# [What the exercise asks]
Where does the string "diff" appear in the records? Copy each line that holds it.
-------- Stored data
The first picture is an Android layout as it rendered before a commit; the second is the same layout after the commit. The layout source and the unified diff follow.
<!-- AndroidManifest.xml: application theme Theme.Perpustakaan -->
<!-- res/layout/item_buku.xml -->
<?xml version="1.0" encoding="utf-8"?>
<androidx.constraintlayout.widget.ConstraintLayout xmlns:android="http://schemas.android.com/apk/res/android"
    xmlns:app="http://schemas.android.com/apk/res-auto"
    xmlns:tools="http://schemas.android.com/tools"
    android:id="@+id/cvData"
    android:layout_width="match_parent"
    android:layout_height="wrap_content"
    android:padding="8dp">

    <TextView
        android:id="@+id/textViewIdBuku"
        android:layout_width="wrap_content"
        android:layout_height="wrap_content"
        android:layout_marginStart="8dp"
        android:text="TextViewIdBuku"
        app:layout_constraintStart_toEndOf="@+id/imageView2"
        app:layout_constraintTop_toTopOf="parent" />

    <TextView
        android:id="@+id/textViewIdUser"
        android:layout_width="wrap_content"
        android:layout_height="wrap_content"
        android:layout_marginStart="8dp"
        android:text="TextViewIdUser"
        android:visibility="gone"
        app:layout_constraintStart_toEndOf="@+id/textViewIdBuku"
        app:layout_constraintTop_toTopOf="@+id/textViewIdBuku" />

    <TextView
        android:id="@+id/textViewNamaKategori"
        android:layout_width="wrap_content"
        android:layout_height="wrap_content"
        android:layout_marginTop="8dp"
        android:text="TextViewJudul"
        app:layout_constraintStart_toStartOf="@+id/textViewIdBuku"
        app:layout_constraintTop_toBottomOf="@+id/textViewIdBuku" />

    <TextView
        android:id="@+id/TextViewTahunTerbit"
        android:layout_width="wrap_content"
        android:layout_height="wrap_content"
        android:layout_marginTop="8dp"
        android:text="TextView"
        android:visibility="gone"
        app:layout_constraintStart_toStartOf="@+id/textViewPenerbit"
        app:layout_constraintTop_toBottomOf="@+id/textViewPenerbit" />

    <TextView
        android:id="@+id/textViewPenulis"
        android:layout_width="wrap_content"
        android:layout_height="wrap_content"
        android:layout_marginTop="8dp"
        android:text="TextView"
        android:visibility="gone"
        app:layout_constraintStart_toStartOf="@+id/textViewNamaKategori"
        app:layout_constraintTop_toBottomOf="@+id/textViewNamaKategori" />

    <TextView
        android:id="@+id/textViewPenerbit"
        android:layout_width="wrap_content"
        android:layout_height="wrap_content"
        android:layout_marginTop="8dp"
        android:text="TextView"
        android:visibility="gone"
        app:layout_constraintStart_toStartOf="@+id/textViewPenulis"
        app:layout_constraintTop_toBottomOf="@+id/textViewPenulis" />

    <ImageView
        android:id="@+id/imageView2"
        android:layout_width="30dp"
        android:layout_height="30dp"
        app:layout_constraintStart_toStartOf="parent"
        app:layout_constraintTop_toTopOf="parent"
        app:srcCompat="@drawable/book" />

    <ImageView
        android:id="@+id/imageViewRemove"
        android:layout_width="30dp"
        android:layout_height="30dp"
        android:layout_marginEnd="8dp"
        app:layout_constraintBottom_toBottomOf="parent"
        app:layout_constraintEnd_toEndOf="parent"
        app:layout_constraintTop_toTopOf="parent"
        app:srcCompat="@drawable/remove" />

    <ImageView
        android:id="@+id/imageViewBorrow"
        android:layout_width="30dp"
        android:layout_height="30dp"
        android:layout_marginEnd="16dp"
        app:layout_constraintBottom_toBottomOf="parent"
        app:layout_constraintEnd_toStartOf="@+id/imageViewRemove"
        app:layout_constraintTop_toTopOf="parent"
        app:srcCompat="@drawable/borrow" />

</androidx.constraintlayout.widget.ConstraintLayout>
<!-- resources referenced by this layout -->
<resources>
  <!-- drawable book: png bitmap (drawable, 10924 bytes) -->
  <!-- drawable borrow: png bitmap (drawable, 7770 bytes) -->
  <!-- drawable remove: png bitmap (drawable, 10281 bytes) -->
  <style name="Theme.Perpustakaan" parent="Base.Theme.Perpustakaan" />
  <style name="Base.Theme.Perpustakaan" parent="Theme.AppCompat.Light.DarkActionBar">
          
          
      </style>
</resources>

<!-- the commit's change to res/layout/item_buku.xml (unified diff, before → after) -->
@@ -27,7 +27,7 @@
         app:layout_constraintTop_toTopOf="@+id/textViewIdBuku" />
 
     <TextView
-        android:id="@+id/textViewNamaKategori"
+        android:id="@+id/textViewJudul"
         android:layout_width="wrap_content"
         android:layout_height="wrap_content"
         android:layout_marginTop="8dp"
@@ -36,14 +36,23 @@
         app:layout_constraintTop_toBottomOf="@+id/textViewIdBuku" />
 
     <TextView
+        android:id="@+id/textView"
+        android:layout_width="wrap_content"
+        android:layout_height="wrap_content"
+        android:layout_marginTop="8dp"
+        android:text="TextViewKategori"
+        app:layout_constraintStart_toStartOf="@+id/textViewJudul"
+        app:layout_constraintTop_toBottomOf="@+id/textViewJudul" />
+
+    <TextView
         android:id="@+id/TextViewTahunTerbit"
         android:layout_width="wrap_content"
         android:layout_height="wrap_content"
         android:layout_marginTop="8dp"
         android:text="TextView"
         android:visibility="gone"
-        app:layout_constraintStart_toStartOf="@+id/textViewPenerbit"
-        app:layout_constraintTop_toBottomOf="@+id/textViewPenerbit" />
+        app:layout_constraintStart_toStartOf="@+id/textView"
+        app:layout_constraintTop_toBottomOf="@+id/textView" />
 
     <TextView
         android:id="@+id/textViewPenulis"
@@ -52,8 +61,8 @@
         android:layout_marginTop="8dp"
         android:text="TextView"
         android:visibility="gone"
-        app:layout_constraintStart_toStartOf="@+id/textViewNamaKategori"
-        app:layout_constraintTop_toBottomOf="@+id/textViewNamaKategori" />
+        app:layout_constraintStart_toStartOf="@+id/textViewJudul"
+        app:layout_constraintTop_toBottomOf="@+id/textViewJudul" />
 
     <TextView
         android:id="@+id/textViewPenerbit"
----------------
# [Written solution]
The first picture is an Android layout as it rendered before a commit; the second is the same layout after the commit. The layout source and the unified diff follow.
<!-- the commit's change to res/layout/item_buku.xml (unified diff, before → after) -->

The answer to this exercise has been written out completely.